- **TASK DATA**
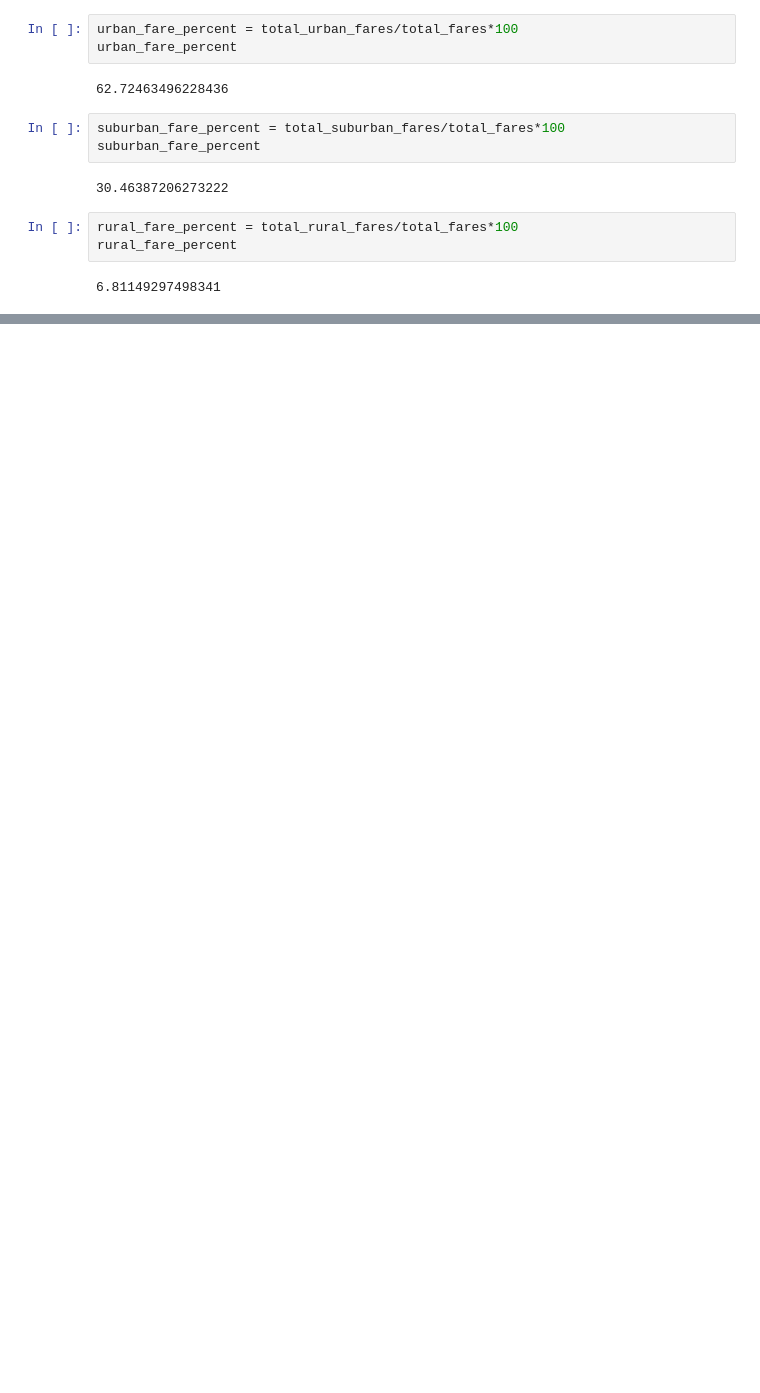
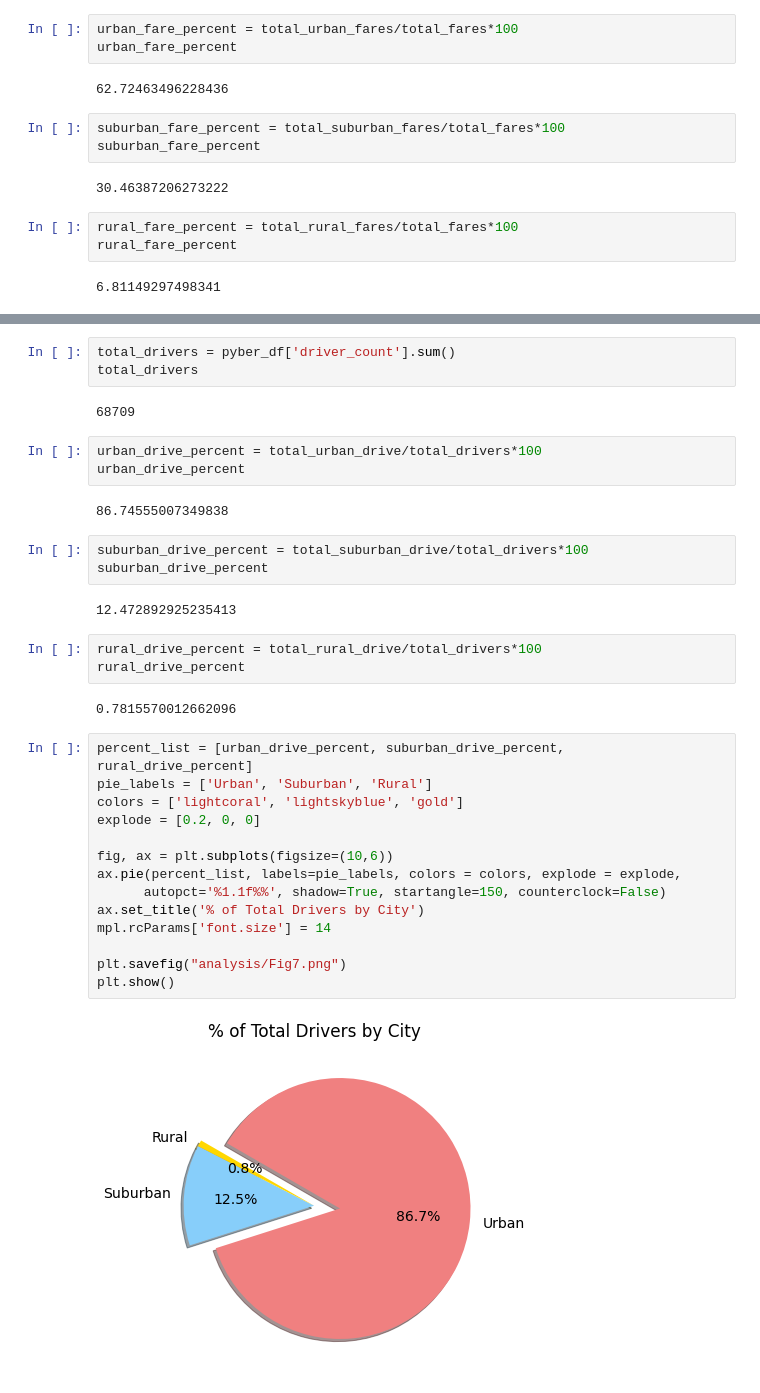
Before and after one commit to rbriggs13/PyBer_Analysis, a Jupyter notebook: PyBer.ipynb, the cells around one changed output, grey strips where cells are left out. Drawn from its saved outputs; the diff is of its cells as text; blank space fills up the shorter version.

```diff
--- a/PyBer.ipynb
+++ b/PyBer.ipynb
@@ -635,0 +691,36 @@ plt.show()
+# %%
+total_drivers = pyber_df['driver_count'].sum()
+total_drivers
+# %% [output]
+68709
+# %%
+urban_drive_percent = total_urban_drive/total_drivers*100
+urban_drive_percent
+# %% [output]
+86.74555007349838
+# %%
+suburban_drive_percent = total_suburban_drive/total_drivers*100
+suburban_drive_percent
+# %% [output]
+12.472892925235413
+# %%
+rural_drive_percent = total_rural_drive/total_drivers*100
+rural_drive_percent
+# %% [output]
+0.7815570012662096
+# %%
+percent_list = [urban_drive_percent, suburban_drive_percent, rural_drive_percent]
+pie_labels = ['Urban', 'Suburban', 'Rural']
+colors = ['lightcoral', 'lightskyblue', 'gold']
+explode = [0.2, 0, 0]
+
+fig, ax = plt.subplots(figsize=(10,6))
+ax.pie(percent_list, labels=pie_labels, colors = colors, explode = explode,
+      autopct='%1.1f%%', shadow=True, startangle=150, counterclock=False)
+ax.set_title('% of Total Drivers by City')
+mpl.rcParams['font.size'] = 14
+
+plt.savefig("analysis/Fig7.png")
+plt.show()
+# %% [output]
+[figure, added]
```
Also changed, not shown: parts of 13 cells of this notebook, 3 other files.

- **TASK GOAL**
Would you please filter the lines above and copy every one that includes "changed"?

- **TASK SOLUTION**
Before and after one commit to rbriggs13/PyBer_Analysis, a Jupyter notebook: PyBer.ipynb, the cells around one changed output, grey strips where cells are left out. Drawn from its saved outputs; the diff is of its cells as text; blank space fills up the shorter version.
Also changed, not shown: parts of 13 cells of this notebook, 3 other files.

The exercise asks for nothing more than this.